You can imagine the number of relationships this has killed, and at least one ex thinks that she must look awful naked because I didn't get (visibly) turned on.

The doctors have also recommended sexual therapy. Now, I'm willing to do this, but my girlfriend is dead set against it and certainly wouldn't go along. I really don't know whether it's in the mind or not. I'm at the stage now where I've been able to comfortably talk
about it (with a female friend and even told my current about it as soon as we met). I even had one GP appointment with a trainee that was being videotaped for training purposes. I really don't think that talking about it has really helped though. Any suggestions as to what to do?

Dr Ayan says: You're not alone, mate. I see so many guys with similar problems.

We always want to rule out physical causes first, so that means: knocking booze and fags on the head, increasing your amount of aerobic exercise, making sure your blood pressure is normal, ensuring that you're not overweight or diabetic. I'm assuming you've done all this. If you haven't, you need to address this before anything else - even if it is only two pints a night or five fags a day - it really can make a massive difference to some people.

Then we look at the psychological side of things. Are you under huge stress? Did you have any difficult sexual experiences? Are there things from your youth that may be affecting your sexual performance or confidence? This is all a bit touchy-feely, but can only be explored through psychosexual counselling which is generally very useful. The therapist - sorry for the Americanism - will carefully listen to the words you use, listen to your story and delve deeper into any issues that may arise or be relevant.

Usually, these 'issues' are beyond your own conscious realm of understanding. A case I remember hearing about years ago was about a young athlete who just could not stay erect or ejaculate when he was with any of his many partners over the years. It turned out, after some therapy sessions, that he had a disabled brother who died when he was a child and that subconcsiously he was 'withholding' his sperm in case he created a sick child. Once he'd acknowledged this, his problem disappeared.

There's no way you can get to the bottom of this kind of thing in just one GP consultation, as the issues are so deeply buried in the back of the mind.
If you go through the counselling and there's STILL no joy, then you can try other drugs or even try surgery as a last resort but give the counselling a go - it may change your life.

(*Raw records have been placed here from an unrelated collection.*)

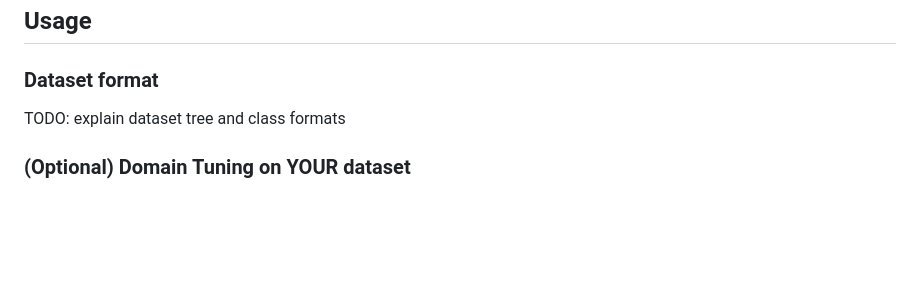
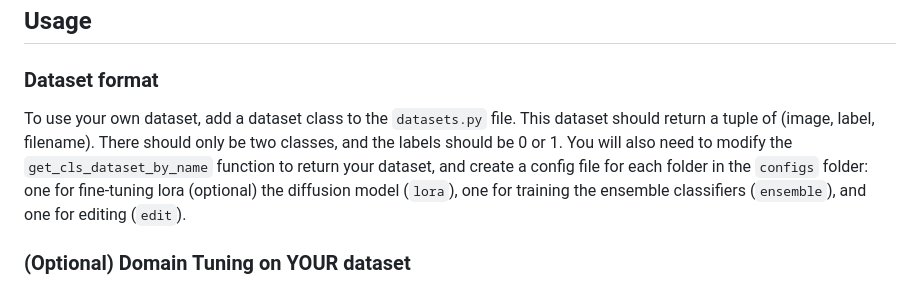
Before and after one commit to cvlab-columbia/diff-usion, a Markdown page: README.md, the part around the change. GitHub-like rendering; blank space fills up the shorter version.

Commit message:
added dataset structure explanation

```diff
--- a/README.md
+++ b/README.md
@@ -36,7 +36,7 @@ $ python gradio_diff-usion_demo.py
 
 ## Usage
 ### Dataset format
-TODO: explain dataset tree and class formats
+To use your own dataset, add a dataset class to the `datasets.py` file. This dataset should return a tuple of (image, label, filename). There should only be two classes, and the labels should be 0 or 1. You will also need to modify the `get_cls_dataset_by_name` function to return your dataset, and create a config file for each folder in the `configs` folder: one for fine-tuning lora (optional) the diffusion model (`lora`), one for training the ensemble classifiers (`ensemble`), and one for editing (`edit`).
 
 ### (Optional) Domain Tuning on YOUR dataset
 To finetune our diffusion decoder on a new dataset, modify the example config file according to your dataset location and run:
```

'Mr Sex' says:
Well, I can't really add much to that, apart from addressing your partner. Seriously, and in the nicest way possible, what the fuck is up with her? Does she not want a seeing-to off you, then?
While I totally understand the reticence of certain people to get counselling for relationship issues, I think she's being well unfair to you here. After all, you have gone to great pains to point out that it's your problem, it's a problem that has fucked over other relationships in the past, and you don't want it to fuck up this one.

It's pretty obvious that you are asking for her support and nothing else, and if she's not prepared to give it up - whether she goes with you or steps back and gives you the time to do what you need to do to get over - then unfortunately she's another obstacle in the way. Harsh, but true. And yes, this cuts both ways - plenty of men assume that a long-seated sexual problem that their partner is going through is something to do with them, and it'll be their sexual performance that'll be up for scrutiny, the sucky sods.

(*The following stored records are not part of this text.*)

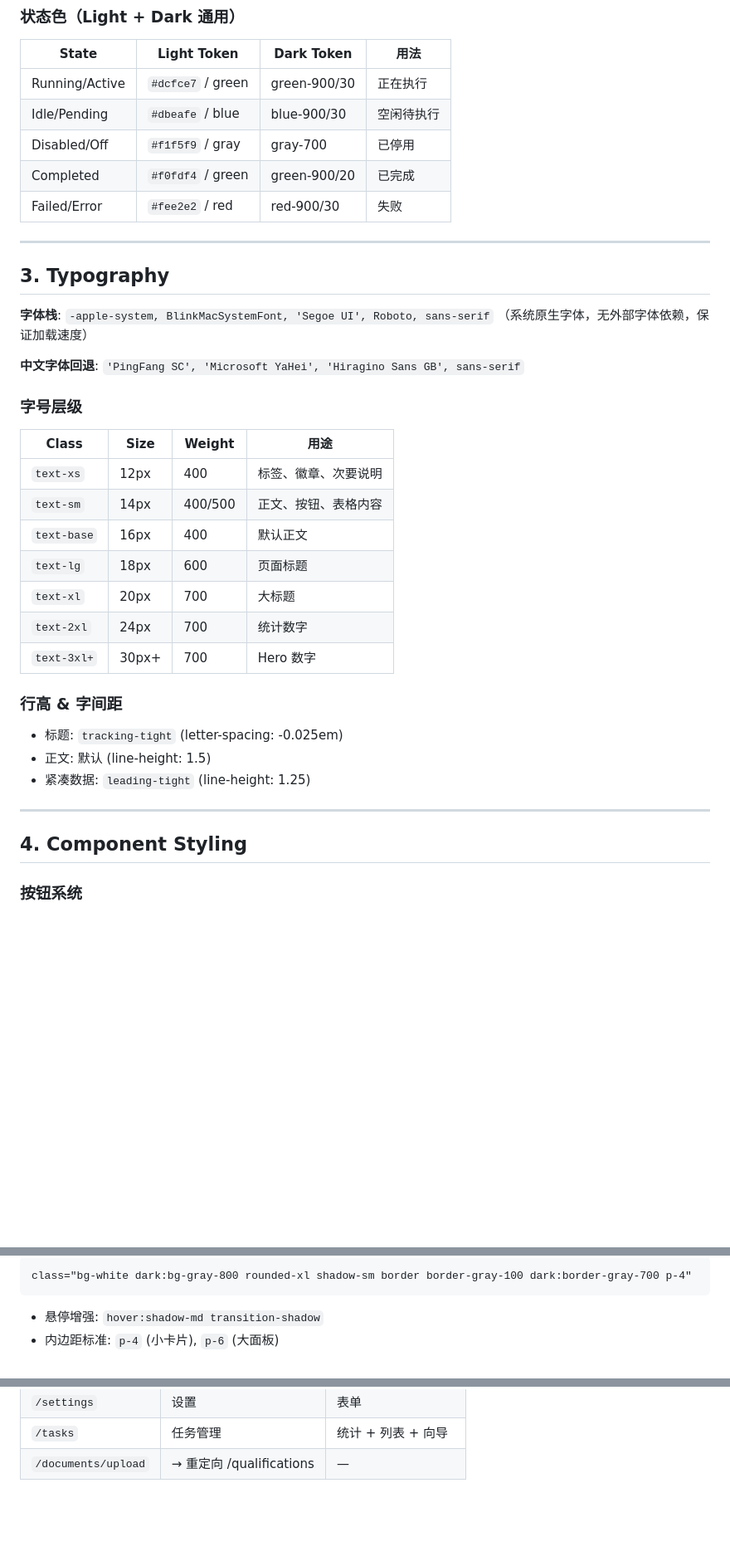
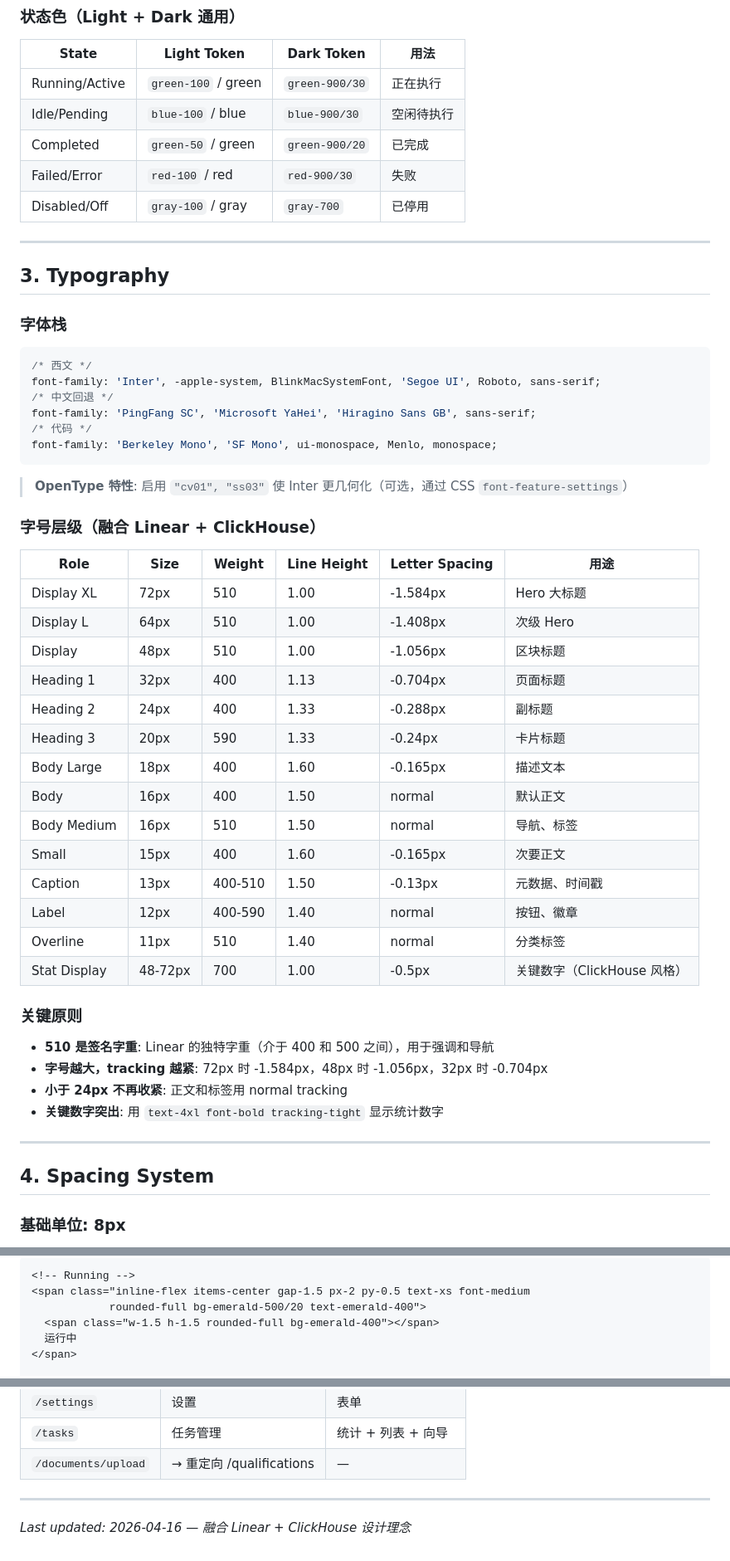
Before and after one commit to lewellyn7/tender-scraper, a Markdown page: DESIGN.md, 3 parts joined by grey strips. Shown at 83% size. GitHub-like rendering; blank space fills up the shorter version.

````diff
--- a/DESIGN.md
+++ b/DESIGN.md
@@ -58,41 +61,58 @@
 
 | State | Light Token | Dark Token | 用法 |
 |-------|------------|------------|------|
-| Running/Active | `#dcfce7` / green | green-900/30 | 正在执行 |
-| Idle/Pending | `#dbeafe` / blue | blue-900/30 | 空闲待执行 |
-| Disabled/Off | `#f1f5f9` / gray | gray-700 | 已停用 |
-| Completed | `#f0fdf4` / green | green-900/20 | 已完成 |
-| Failed/Error | `#fee2e2` / red | red-900/30 | 失败 |
+| Running/Active | `green-100` / green | `green-900/30` | 正在执行 |
+| Idle/Pending | `blue-100` / blue | `blue-900/30` | 空闲待执行 |
+| Completed | `green-50` / green | `green-900/20` | 已完成 |
+| Failed/Error | `red-100` / red | `red-900/30` | 失败 |
+| Disabled/Off | `gray-100` / gray | `gray-700` | 已停用 |
 
 ---
 
 ## 3. Typography
 
-**字体栈**: `-apple-system, BlinkMacSystemFont, 'Segoe UI', Roboto, sans-serif`
-（系统原生字体，无外部字体依赖，保证加载速度）
+### 字体栈
 
-**中文字体回退**: `'PingFang SC', 'Microsoft YaHei', 'Hiragino Sans GB', sans-serif`
+```css
+/* 西文 */
+font-family: 'Inter', -apple-system, BlinkMacSystemFont, 'Segoe UI', Roboto, sans-serif;
+/* 中文回退 */
+font-family: 'PingFang SC', 'Microsoft YaHei', 'Hiragino Sans GB', sans-serif;
+/* 代码 */
+font-family: 'Berkeley Mono', 'SF Mono', ui-monospace, Menlo, monospace;
+```
 
-### 字号层级
+> **OpenType 特性**: 启用 `"cv01", "ss03"` 使 Inter 更几何化（可选，通过 CSS `font-feature-settings`）
 
-| Class | Size | Weight | 用途 |
-|-------|------|--------|------|
-| `text-xs` | 12px | 400 | 标签、徽章、次要说明 |
-| `text-sm` | 14px | 400/500 | 正文、按钮、表格内容 |
-| `text-base` | 16px | 400 | 默认正文 |
-| `text-lg` | 18px | 600 | 页面标题 |
-| `text-xl` | 20px | 700 | 大标题 |
-| `text-2xl` | 24px | 700 | 统计数字 |
-| `text-3xl+` | 30px+ | 700 | Hero 数字 |
+### 字号层级（融合 Linear + ClickHouse）
 
-### 行高 & 字间距
-- 标题: `tracking-tight` (letter-spacing: -0.025em)
-- 正文: 默认 (line-height: 1.5)
-- 紧凑数据: `leading-tight` (line-height: 1.25)
+| Role | Size | Weight | Line Height | Letter Spacing | 用途 |
+|------|------|--------|-------------|----------------|------|
+| Display XL | 72px | 510 | 1.00 | -1.584px | Hero 大标题 |
+| Display L | 64px | 510 | 1.00 | -1.408px | 次级 Hero |
+| Display | 48px | 510 | 1.00 | -1.056px | 区块标题 |
+| Heading 1 | 32px | 400 | 1.13 | -0.704px | 页面标题 |
+| Heading 2 | 24px | 400 | 1.33 | -0.288px | 副标题 |
+| Heading 3 | 20px | 590 | 1.33 | -0.24px | 卡片标题 |
+| Body Large | 18px | 400 | 1.60 | -0.165px | 描述文本 |
+| Body | 16px | 400 | 1.50 | normal | 默认正文 |
+| Body Medium | 16px | 510 | 1.50 | normal | 导航、标签 |
+| Small | 15px | 400 | 1.60 | -0.165px | 次要正文 |
+| Caption | 13px | 400-510 | 1.50 | -0.13px | 元数据、时间戳 |
+| Label | 12px | 400-590 | 1.40 | normal | 按钮、徽章 |
+| Overline | 11px | 510 | 1.40 | normal | 分类标签 |
+| Stat Display | 48-72px | 700 | 1.00 | -0.5px | 关键数字（ClickHouse 风格） |
+
+### 关键原则
+
+- **510 是签名字重**: Linear 的独特字重（介于 400 和 500 之间），用于强调和导航
+- **字号越大，tracking 越紧**: 72px 时 -1.584px，48px 时 -1.056px，32px 时 -0.704px
+- **小于 24px 不再收紧**: 正文和标签用 normal tracking
+- **关键数字突出**: 用 `text-4xl font-bold tracking-tight` 显示统计数字
 
 ---
 
-## 4. Component Styling
+## 4. Spacing System
 
-### 按钮系统
+### 基础单位: 8px
 
@@ -125,7 +196,9 @@ class="p-2 rounded-md text-gray-500 dark:text-gray-400 hover:bg-gray-100 dark:ho
 
 ```html
-class="bg-white dark:bg-gray-800 rounded-xl shadow-sm border border-gray-100 dark:border-gray-700 p-4"
-```
-- 悬停增强: `hover:shadow-md transition-shadow`
-- 内边距标准: `p-4` (小卡片), `p-6` (大面板)
+<!-- Running -->
+<span class="inline-flex items-center gap-1.5 px-2 py-0.5 text-xs font-medium
+            rounded-full bg-emerald-500/20 text-emerald-400">
+  <span class="w-1.5 h-1.5 rounded-full bg-emerald-400"></span>
+  运行中
+</span>
 
@@ -402,3 +462,7 @@ class="transition-all duration-300 translate-x-full"
 | `/settings` | 设置 | 表单 |
 | `/tasks` | 任务管理 | 统计 + 列表 + 向导 |
 | `/documents/upload` | → 重定向 /qualifications | — |
+
+---
+
+*Last updated: 2026-04-16 — 融合 Linear + ClickHouse 设计理念*
````
Also changed, not shown: other parts of DESIGN.md (+251 -210 lines).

My advice? Listen to Dr.A.

Readers of TT: comment!

Normal Service Shall Be Resumed Shortly

Er, yes. Apologies for letting go of the reins of the Unstoppable Sex-Horse, me dears - Sam has been busy picking his way along the path of recovery, while 'Mr Sex' has been unavoidably detained. Sit tight. Back very soon. Promise.

(image courtesy of the wonderfully twisted Rob White, illustrator extraordinaire and occasional colleague of 'Mr Sex'. Check his website out, it's mental)